REQUIREMENT: Identify each line below that contains the word "BorderSide", and copy it out.

——

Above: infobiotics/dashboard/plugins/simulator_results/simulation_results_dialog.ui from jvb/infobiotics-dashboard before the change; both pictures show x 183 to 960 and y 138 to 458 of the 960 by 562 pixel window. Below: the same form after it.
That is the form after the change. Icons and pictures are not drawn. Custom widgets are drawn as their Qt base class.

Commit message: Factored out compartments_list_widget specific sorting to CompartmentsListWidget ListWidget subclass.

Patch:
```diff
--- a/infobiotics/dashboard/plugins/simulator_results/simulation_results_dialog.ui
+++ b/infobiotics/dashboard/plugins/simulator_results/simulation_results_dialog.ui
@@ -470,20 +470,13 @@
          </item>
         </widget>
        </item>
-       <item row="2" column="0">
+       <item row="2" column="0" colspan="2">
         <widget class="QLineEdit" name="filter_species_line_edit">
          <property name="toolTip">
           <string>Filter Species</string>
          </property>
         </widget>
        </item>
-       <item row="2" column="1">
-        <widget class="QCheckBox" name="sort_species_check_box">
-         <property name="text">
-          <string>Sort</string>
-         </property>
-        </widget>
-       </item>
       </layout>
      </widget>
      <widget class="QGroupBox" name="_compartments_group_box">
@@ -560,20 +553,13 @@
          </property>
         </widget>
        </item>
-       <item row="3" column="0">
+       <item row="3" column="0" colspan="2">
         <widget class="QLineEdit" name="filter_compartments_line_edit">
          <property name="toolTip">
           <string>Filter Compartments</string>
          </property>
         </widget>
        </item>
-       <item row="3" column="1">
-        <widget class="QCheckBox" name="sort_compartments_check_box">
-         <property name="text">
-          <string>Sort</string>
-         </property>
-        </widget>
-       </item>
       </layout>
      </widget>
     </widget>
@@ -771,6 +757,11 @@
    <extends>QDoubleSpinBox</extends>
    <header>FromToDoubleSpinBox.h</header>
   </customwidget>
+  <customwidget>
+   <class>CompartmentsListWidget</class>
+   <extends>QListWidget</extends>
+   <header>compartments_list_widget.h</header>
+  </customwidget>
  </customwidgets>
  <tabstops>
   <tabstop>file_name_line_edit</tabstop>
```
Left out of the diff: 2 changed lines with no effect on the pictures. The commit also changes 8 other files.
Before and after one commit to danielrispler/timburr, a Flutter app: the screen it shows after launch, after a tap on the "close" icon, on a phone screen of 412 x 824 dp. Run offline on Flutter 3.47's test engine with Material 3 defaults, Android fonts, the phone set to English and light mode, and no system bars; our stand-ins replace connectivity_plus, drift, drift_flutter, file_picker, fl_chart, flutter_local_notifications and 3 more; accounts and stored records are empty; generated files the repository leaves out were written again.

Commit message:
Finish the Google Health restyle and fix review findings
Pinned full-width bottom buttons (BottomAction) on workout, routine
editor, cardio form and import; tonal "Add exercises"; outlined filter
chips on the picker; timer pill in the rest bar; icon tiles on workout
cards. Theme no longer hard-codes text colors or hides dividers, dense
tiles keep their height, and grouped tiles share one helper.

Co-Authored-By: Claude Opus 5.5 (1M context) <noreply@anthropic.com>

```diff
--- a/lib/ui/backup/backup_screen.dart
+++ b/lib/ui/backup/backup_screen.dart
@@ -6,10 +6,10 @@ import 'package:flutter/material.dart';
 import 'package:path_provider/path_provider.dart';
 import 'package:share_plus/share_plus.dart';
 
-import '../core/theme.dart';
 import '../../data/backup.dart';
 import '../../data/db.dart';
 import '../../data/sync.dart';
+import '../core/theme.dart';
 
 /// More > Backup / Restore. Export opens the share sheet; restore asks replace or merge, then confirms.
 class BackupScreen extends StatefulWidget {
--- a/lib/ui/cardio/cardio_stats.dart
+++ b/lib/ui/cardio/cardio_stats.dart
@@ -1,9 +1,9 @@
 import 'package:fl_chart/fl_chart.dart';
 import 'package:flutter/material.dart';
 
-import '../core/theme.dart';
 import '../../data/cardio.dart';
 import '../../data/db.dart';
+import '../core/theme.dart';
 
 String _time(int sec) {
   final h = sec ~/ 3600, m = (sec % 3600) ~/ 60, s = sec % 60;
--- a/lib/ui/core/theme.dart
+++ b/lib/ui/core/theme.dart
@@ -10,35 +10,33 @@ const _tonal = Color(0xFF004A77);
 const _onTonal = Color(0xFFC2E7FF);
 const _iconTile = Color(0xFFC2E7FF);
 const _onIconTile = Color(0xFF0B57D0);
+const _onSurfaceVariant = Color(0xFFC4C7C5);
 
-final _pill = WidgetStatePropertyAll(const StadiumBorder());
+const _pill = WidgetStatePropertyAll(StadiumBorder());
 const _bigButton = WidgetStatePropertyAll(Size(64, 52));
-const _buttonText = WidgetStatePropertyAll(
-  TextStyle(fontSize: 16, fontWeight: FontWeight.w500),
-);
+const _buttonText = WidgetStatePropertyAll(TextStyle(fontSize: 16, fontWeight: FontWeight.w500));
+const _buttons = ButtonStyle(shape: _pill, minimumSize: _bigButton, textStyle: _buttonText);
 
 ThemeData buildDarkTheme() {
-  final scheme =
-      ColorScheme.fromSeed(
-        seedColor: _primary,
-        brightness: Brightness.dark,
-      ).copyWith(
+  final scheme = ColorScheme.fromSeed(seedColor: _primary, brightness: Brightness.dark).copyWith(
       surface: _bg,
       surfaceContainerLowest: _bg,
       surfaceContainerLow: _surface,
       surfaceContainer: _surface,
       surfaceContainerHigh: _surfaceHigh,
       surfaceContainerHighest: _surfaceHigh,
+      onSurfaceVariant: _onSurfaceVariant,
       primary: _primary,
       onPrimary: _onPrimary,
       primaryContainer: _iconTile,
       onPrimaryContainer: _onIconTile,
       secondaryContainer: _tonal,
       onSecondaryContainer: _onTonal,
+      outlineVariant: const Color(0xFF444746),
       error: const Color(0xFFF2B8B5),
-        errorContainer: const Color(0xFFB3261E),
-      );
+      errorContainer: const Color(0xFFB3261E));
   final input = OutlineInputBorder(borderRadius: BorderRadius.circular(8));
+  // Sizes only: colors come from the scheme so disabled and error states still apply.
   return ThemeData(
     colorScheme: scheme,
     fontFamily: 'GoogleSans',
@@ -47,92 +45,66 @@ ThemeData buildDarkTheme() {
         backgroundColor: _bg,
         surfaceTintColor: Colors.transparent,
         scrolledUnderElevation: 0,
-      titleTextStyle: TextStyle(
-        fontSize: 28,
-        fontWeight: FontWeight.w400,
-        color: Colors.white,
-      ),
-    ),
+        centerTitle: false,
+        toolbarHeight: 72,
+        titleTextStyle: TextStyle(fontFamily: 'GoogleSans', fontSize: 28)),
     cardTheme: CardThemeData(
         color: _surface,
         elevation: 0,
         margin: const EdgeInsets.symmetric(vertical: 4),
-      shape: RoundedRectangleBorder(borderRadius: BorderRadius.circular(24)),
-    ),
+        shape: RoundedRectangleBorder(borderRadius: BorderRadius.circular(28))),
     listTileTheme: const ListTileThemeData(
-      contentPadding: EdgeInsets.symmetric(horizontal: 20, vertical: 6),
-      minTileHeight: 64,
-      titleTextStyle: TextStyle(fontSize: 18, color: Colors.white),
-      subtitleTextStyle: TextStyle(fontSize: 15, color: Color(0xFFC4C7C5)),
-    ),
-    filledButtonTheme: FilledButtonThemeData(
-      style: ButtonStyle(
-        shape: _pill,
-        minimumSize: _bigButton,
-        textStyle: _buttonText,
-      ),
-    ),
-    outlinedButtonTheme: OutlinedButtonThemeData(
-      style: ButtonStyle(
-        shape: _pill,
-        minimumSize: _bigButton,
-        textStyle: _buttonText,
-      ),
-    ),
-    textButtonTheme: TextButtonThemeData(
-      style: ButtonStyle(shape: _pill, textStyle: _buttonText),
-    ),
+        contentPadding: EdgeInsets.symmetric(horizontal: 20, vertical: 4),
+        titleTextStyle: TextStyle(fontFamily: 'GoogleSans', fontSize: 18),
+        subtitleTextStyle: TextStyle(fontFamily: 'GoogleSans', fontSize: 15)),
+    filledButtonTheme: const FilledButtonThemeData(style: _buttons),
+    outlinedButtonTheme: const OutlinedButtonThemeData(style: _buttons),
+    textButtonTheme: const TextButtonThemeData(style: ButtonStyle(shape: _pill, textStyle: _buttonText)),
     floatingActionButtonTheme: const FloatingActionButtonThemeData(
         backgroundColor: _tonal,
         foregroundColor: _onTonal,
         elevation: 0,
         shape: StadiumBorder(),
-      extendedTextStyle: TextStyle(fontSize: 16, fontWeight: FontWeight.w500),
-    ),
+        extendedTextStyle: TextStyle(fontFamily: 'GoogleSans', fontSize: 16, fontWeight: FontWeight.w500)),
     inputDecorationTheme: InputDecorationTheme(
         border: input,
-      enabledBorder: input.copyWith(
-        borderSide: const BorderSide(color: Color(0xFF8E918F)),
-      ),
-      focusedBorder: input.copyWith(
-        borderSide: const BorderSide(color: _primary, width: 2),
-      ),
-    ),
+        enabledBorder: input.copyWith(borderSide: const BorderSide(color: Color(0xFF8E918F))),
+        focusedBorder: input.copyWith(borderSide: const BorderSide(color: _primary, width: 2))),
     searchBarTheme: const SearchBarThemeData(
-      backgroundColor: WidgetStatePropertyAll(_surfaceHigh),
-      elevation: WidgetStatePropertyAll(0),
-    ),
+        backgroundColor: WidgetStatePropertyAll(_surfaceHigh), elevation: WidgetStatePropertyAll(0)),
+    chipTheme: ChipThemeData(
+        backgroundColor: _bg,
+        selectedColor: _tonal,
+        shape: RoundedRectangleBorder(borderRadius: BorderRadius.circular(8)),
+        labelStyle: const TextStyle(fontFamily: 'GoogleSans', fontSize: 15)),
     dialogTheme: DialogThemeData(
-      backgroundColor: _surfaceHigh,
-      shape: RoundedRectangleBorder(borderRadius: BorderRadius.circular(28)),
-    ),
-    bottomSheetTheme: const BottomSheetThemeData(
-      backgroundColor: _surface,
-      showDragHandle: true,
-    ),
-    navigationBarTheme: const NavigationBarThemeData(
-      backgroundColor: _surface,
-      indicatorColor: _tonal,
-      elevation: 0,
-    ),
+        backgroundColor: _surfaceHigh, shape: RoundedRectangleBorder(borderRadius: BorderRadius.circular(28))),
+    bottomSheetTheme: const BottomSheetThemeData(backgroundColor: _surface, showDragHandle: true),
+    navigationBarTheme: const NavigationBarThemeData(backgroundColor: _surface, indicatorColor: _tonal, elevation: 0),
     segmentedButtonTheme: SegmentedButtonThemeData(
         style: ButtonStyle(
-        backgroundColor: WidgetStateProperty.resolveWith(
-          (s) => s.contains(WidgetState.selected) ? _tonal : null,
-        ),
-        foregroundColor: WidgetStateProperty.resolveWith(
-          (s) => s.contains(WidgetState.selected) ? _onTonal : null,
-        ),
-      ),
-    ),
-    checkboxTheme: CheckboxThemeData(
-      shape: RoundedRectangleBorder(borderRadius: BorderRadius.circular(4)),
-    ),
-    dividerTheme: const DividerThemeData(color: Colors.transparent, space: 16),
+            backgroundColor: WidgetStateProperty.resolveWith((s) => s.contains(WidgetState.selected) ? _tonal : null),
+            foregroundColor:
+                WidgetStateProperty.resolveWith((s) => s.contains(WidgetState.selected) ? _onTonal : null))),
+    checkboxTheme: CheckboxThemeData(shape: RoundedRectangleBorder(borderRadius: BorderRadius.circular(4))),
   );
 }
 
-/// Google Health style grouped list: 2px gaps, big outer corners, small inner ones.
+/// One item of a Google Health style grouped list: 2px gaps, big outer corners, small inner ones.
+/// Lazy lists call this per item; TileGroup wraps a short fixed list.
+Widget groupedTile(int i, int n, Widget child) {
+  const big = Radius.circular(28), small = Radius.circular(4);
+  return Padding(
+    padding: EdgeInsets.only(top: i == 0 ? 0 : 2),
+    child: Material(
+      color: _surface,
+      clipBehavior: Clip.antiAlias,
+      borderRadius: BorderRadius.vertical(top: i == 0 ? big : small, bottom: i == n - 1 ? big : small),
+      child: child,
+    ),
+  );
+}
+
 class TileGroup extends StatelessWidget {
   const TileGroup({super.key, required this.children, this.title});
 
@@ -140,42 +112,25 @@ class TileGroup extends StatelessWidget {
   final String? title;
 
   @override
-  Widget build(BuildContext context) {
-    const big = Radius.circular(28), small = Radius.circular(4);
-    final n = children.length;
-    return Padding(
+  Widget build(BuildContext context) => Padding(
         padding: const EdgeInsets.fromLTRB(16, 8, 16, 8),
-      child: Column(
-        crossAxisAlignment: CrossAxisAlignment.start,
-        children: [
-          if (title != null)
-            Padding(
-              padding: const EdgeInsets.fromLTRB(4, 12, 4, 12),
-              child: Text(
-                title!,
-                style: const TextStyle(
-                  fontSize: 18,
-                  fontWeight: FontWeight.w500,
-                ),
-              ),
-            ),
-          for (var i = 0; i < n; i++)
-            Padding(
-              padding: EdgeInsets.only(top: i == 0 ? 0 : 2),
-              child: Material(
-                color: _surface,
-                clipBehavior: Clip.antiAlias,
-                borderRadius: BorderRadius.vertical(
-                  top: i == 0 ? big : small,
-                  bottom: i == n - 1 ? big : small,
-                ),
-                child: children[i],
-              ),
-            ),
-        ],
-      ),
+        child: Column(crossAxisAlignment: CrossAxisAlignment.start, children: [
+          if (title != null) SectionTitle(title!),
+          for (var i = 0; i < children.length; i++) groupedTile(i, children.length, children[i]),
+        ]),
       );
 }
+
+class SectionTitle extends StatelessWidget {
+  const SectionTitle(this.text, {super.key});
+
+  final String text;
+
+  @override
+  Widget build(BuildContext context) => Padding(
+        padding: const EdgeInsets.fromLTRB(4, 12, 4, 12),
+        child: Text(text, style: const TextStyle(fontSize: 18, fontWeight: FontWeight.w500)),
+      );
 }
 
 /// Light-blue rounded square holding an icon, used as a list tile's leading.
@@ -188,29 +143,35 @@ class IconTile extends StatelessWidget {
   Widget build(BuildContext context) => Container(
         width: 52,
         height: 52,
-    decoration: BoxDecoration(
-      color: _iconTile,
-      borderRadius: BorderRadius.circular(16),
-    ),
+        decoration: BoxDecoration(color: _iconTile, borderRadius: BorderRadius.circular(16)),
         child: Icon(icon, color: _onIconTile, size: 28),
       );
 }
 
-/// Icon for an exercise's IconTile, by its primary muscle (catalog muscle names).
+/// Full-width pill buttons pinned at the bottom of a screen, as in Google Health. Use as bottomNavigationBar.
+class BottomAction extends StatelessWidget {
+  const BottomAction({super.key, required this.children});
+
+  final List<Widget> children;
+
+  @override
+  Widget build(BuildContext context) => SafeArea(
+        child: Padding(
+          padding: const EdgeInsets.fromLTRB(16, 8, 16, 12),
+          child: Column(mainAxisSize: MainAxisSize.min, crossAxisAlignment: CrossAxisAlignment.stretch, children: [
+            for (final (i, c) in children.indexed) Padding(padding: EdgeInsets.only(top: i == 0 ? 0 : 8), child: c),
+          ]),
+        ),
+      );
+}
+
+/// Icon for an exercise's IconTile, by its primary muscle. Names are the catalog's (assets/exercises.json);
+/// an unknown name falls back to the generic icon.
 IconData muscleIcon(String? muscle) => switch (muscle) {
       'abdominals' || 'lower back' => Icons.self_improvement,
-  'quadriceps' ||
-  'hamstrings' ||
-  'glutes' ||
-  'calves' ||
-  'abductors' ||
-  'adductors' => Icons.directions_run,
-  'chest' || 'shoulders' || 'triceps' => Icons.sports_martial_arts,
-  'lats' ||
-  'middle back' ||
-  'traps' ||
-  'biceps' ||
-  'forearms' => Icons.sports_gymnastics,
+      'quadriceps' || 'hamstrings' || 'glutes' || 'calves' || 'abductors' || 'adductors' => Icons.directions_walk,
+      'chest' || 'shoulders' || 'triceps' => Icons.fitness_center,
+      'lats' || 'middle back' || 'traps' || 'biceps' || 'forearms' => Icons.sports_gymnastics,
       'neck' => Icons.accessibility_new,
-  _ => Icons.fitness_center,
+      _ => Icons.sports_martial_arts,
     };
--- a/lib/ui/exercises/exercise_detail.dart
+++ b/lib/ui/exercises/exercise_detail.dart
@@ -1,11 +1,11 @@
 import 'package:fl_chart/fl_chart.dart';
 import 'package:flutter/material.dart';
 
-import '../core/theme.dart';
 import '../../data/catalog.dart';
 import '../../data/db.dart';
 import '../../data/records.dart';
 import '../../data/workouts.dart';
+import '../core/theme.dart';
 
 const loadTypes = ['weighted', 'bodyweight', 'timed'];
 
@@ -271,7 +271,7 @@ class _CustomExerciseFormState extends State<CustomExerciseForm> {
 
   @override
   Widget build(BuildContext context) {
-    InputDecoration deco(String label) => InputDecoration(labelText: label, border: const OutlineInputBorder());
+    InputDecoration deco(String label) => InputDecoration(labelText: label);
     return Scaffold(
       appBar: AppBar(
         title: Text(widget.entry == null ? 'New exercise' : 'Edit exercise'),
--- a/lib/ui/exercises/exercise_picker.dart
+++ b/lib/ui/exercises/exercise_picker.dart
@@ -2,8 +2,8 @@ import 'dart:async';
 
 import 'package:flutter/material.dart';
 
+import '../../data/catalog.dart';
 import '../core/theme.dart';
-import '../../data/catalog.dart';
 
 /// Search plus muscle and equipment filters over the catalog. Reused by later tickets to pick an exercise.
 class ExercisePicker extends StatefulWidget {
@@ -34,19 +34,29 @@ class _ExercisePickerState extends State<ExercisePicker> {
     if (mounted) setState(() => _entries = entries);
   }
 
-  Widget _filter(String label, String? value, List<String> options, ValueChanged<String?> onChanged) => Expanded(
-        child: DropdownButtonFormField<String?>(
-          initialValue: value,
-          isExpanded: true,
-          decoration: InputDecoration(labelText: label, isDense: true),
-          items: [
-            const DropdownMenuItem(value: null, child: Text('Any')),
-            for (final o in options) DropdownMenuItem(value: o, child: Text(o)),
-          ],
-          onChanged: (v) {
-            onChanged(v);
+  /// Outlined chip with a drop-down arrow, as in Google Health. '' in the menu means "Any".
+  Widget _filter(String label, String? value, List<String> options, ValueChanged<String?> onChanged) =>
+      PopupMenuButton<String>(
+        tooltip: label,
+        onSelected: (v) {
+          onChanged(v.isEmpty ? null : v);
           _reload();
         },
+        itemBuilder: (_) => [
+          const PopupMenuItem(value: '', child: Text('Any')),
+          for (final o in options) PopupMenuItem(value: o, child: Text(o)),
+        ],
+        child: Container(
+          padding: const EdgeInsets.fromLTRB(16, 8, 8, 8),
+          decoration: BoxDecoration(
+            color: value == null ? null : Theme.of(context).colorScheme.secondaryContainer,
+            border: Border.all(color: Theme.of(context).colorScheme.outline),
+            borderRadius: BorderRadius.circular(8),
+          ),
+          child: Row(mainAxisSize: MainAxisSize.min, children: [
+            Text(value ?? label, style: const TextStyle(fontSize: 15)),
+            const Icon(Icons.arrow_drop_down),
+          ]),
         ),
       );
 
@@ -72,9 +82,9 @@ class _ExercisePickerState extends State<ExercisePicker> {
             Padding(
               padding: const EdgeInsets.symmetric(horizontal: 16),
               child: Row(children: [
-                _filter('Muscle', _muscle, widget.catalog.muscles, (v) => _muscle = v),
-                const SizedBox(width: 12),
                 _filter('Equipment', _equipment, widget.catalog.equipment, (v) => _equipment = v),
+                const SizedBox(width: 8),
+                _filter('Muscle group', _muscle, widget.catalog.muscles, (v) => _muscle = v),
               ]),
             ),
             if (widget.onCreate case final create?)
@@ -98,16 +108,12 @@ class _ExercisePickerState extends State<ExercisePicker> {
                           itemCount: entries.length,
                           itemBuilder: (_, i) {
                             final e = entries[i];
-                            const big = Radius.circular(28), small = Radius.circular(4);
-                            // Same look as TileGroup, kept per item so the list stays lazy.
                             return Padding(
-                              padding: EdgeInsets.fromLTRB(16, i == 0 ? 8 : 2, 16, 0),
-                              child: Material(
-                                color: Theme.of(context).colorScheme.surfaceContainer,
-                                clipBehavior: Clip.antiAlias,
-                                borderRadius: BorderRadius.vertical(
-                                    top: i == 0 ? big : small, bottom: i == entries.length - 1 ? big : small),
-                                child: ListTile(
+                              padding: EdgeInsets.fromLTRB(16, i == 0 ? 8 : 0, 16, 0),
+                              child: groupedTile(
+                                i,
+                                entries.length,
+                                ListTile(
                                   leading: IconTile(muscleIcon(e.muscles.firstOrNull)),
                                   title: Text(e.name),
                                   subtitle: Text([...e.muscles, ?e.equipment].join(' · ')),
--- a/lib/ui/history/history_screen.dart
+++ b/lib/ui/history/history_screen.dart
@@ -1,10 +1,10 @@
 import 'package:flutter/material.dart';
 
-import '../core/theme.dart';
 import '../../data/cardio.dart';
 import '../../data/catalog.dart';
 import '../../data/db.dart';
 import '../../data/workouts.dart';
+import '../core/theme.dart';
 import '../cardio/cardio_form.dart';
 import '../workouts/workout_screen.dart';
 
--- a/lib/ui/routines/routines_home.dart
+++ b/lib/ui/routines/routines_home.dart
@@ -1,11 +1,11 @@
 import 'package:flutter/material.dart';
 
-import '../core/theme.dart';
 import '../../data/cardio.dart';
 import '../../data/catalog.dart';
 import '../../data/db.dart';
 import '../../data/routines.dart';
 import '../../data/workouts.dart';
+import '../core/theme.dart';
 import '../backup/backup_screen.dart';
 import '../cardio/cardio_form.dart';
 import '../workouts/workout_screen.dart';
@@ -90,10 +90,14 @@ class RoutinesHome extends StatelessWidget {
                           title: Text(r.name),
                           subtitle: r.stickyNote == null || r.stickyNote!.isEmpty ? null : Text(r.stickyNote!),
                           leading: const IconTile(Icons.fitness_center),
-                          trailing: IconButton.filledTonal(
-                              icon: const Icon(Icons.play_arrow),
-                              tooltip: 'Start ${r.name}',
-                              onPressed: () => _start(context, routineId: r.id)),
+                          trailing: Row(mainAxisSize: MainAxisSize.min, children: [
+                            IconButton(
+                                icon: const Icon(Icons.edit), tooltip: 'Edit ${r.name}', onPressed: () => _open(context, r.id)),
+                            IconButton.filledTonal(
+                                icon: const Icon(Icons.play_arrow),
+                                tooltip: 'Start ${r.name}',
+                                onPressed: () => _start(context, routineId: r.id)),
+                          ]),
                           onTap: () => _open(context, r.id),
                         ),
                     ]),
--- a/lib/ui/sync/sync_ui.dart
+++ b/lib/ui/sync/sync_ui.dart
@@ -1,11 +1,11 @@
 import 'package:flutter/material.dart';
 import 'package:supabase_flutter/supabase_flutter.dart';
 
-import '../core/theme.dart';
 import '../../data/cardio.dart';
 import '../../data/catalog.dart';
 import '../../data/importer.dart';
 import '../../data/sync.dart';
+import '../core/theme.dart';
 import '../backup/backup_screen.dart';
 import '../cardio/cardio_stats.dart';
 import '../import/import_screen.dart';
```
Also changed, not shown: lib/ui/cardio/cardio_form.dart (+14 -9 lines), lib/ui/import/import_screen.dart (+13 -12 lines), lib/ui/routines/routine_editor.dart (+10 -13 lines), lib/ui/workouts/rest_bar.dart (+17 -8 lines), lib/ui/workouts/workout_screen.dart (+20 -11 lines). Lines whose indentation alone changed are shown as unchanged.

——

COMPLETED EXERCISE:
-        borderSide: const BorderSide(color: Color(0xFF8E918F)),
-        borderSide: const BorderSide(color: _primary, width: 2),
+        enabledBorder: input.copyWith(borderSide: const BorderSide(color: Color(0xFF8E918F))),
+        focusedBorder: input.copyWith(borderSide: const BorderSide(color: _primary, width: 2))),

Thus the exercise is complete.